The government moved a step closer to introducing equitable access to health care for all citizens on Friday. The National Treasury published a proposal to convert medical deductions and qualifying out-of-pocket health expenses to medical tax credits. This will see more than R15 billion distributed equally among medical aid members regardless of income bracket.
Medical tax credits reduce a tax liability, whereas deductions cut a taxpayer’s taxable income. The Treasury said the underlying principle behind the proposed policy shift was “equity in the tax treatment of medical expenditure, irrespective of the tax bracket into which taxpayers fall”.
“Lower income taxpayers will therefore gain from such a change, whereas higher income earners will benefit less than at present. In this respect, the proposal also facilitates the longer-term goal of universal national health insurance (NHI).” the Treasury added.
Through the NHI, which will be phased in from next year, the state wants every citizen to have some form of health insurance, reducing the burden on its facilities and resources.
At present, taxpayers under the age of 65 who belong to a medical aid scheme are allowed, as a deduction from income, up to R720 each month for the taxpayer and first dependant and R440 for each additional dependant. The capped allowable annual deduction for a family of four is R27 840.
Qualifying out of pocket medical expenditure, plus medical scheme contributions in excess of the caps, can be claimed as a deduction to the extent that the aggregate exceeds 7.5 percent of taxable income. In the case of those who are 65 and older, and taxpayers with a disability or taxpayers with a spouse or a child with a disability, medical scheme contributions and qualifying medical expenses can be fully deducted from taxable income.
Now the government wants a medical scheme contribution credit to be set at a fixed amount of R216 each a month (as a start) for the taxpayer and first dependant and R144 for each additional dependant.
A supplementary medical scheme contribution credit of R216 a month is proposed for members or dependants aged 65 and above and members and dependants with a disability.
Margaret Hulme, the head of health-care consulting at Omac, said when applying the current tax tables, those earning R12 500 a month could score about R3 629 while those earning a monthly income of R53 333 would see their tax liability rise by about R2 496.
Cobus Venter, a director at Econex, said this should see some tax benefit flow through to lower income earners, with higher income earners effectively paying more tax.
“The current proposal does seem to indicate that the tax relief for private sector medical cover will be phased out in time, in line with government’s objective of introducing NHI. While the current proposal does not provide clarity on how this will impact the taxpayer further, the current amount for the tax credit of R216 a month is expected to increase by inflation annually. It is possible that this might become one of the NHI-related contributions over time,” Venter said.
Sandile Hlophe, the director of health at KPMG, said: “This is a clever mechanism of increasing the tax collected by reducing the amount of deductible tax expenditure for medical expenses. Hopefully additional tax collected will be allocated to health-care funding through the NHI. This will be achieved without increasing the tax rate.”

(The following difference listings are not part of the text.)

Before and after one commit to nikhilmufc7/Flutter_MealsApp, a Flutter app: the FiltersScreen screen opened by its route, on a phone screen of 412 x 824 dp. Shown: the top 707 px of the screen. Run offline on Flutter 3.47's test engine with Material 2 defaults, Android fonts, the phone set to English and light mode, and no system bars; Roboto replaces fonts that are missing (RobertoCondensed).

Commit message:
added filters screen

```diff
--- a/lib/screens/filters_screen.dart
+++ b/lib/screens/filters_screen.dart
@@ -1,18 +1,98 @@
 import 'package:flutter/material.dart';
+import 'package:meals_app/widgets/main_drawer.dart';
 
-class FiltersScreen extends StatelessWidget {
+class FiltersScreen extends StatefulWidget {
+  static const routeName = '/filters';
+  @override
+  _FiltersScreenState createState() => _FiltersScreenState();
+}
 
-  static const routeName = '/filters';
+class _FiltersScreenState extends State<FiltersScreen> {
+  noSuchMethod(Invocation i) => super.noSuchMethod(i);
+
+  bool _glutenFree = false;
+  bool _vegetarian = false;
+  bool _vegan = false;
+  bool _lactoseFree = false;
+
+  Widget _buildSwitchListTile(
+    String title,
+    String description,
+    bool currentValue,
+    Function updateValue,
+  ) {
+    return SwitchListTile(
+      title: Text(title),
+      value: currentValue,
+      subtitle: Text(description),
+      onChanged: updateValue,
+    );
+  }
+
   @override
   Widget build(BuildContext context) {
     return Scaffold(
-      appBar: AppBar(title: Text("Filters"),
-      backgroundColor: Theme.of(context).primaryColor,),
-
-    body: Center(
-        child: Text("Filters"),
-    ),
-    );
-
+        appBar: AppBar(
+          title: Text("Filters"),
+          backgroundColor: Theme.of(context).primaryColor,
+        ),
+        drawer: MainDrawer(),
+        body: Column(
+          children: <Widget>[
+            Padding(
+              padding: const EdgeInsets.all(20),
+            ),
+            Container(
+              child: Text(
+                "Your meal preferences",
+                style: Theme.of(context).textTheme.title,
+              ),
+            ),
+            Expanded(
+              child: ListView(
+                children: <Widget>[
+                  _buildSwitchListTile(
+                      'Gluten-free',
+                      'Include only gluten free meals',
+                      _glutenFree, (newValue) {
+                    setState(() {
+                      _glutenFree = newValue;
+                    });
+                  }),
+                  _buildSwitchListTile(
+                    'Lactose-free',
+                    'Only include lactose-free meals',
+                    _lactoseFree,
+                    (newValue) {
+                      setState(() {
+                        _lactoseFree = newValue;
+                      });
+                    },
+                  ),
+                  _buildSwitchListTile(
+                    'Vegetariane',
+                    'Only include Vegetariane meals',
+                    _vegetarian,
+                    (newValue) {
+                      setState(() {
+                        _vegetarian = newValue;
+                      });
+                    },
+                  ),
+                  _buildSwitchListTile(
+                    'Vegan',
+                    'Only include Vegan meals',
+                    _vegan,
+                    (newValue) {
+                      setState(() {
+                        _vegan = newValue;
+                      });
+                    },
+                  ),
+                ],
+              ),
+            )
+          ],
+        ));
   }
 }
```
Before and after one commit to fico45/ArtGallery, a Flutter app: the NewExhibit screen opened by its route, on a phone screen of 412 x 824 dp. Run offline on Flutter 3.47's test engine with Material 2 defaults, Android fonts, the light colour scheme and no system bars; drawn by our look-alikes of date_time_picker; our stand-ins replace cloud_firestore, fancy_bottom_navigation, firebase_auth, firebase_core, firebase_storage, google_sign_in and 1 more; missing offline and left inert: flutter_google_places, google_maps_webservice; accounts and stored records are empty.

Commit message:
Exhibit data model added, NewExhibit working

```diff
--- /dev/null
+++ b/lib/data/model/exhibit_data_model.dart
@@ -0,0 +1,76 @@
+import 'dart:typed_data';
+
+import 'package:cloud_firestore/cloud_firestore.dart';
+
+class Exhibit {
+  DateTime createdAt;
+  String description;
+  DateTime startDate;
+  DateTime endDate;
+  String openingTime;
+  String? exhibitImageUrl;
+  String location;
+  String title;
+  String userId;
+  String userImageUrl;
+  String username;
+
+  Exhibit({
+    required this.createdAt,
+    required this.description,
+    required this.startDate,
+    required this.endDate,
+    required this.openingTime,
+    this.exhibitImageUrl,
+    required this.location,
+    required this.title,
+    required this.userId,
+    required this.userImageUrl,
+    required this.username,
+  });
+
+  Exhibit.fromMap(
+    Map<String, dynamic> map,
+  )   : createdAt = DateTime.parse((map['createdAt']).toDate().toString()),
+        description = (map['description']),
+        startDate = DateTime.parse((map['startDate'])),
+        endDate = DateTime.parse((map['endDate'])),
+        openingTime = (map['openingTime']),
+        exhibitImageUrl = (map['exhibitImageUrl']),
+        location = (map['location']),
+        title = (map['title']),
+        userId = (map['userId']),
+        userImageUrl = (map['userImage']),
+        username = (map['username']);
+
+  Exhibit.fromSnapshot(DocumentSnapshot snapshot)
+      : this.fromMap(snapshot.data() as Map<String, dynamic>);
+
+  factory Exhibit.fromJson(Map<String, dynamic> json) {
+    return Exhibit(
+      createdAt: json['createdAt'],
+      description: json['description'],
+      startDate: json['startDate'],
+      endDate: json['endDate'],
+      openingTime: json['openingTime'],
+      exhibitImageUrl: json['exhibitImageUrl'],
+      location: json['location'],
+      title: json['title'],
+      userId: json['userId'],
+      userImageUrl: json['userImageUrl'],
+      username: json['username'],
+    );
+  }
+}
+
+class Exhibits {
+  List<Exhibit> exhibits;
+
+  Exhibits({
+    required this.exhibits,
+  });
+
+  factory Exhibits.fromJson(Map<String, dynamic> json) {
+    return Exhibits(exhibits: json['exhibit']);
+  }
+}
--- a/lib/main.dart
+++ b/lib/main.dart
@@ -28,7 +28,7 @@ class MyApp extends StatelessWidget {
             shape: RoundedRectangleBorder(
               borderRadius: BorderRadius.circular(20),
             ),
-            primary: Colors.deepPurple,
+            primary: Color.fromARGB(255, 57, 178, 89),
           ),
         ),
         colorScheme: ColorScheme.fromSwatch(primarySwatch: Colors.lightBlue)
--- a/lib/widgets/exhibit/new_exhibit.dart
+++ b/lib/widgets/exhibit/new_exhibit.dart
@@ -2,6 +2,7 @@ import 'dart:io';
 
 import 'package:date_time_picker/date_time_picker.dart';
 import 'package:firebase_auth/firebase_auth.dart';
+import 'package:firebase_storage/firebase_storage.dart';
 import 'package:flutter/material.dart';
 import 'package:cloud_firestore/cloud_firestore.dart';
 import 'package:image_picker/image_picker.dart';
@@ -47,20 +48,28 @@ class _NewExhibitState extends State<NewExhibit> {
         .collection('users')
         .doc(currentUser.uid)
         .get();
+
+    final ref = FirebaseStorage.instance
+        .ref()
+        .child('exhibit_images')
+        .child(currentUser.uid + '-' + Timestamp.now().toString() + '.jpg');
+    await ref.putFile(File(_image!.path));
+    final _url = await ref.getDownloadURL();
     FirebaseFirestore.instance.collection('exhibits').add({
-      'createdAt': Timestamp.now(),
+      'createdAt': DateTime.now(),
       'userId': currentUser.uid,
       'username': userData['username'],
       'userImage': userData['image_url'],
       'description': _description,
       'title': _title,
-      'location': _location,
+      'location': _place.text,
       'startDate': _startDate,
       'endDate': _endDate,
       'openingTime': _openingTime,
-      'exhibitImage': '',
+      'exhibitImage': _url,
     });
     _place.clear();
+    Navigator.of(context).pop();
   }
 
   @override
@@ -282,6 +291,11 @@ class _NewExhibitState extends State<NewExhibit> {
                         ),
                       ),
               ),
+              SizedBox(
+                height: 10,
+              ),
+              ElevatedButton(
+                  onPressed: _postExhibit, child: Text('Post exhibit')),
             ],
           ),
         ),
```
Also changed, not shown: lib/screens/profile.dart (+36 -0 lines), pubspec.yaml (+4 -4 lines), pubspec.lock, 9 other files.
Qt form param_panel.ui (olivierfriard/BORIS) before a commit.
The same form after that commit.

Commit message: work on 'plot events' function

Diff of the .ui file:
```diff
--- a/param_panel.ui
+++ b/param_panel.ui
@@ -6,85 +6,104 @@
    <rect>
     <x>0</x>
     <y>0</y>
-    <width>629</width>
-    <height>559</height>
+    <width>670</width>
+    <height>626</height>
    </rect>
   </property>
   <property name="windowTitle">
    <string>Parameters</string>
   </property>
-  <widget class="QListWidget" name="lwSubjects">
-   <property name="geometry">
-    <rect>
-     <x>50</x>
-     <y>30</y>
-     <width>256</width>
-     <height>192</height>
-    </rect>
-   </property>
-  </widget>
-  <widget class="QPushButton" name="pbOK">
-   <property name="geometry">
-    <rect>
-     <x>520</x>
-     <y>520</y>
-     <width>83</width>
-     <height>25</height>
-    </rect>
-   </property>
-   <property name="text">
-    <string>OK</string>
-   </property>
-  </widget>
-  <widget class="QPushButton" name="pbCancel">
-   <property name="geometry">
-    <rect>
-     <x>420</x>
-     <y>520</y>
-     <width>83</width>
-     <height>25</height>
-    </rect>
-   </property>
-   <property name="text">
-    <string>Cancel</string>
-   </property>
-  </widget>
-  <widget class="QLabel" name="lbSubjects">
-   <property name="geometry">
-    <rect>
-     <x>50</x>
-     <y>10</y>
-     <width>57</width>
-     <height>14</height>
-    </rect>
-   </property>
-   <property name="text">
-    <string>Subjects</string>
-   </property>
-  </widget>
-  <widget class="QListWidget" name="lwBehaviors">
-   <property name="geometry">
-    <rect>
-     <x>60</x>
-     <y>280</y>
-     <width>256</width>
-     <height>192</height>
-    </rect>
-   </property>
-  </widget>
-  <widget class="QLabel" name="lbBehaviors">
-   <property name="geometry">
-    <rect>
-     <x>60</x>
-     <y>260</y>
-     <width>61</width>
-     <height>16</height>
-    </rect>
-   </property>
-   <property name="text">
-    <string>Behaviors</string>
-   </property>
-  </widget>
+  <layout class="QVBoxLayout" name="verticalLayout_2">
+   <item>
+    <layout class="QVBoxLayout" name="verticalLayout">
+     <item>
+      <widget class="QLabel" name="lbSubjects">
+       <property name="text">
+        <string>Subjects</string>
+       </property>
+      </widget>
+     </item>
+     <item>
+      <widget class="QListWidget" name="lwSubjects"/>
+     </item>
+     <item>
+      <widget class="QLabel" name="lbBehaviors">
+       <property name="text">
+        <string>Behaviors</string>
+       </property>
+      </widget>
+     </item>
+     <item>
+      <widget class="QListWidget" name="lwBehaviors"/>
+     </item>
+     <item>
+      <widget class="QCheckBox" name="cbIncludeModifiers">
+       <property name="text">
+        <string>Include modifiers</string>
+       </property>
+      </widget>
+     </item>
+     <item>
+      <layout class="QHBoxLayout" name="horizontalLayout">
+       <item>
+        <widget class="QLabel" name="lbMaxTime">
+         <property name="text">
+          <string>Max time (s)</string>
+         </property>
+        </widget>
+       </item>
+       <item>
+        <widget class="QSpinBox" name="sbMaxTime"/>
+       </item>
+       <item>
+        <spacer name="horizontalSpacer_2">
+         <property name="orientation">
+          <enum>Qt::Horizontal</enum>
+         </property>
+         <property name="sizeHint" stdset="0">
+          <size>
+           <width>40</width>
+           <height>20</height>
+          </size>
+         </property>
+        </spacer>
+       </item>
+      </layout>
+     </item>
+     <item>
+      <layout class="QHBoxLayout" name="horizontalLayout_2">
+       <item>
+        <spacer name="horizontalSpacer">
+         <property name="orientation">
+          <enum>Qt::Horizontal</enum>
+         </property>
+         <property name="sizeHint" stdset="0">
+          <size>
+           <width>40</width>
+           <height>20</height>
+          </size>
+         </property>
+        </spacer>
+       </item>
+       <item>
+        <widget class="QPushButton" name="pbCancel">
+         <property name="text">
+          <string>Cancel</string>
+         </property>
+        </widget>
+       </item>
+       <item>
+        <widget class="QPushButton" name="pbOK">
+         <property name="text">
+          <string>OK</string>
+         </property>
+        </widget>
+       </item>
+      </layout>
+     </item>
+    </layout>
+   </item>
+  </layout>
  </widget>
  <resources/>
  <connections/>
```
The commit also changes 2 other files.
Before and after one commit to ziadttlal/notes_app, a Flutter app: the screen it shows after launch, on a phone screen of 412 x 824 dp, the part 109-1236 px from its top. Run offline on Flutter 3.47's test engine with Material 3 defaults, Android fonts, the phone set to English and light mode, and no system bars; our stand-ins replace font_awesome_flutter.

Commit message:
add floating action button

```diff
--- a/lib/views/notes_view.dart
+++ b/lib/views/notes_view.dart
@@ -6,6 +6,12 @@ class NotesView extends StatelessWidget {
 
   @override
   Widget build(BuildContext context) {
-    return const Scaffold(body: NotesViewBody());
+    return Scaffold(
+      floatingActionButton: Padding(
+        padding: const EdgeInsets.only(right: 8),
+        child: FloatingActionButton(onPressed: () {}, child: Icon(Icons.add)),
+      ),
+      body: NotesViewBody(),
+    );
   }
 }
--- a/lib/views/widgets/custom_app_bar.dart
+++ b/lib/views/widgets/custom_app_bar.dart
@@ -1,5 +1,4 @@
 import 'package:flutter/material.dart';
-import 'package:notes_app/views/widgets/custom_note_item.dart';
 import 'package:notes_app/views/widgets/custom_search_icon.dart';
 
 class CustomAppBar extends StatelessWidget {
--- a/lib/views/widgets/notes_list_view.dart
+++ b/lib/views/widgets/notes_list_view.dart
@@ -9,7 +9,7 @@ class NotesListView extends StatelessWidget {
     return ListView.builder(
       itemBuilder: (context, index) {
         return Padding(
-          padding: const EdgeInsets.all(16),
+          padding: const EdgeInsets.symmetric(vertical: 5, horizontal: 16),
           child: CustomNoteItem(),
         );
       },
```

Hulme added: “The discussion document states that ‘favourable tax treatment of medical scheme contributions provides a convenient way of encouraging medical scheme membership’. Whether this tax change will encourage a significant number of non-members to join medical schemes remains to be seen, but it is a step in the right direction. At least, it may assist lower-income members to afford to remain on their schemes.”
Comments on proposals to convert medical deductions to tax credits must be in by July 22 and those relating to out-of-pocket expenses by October 31. - Business Report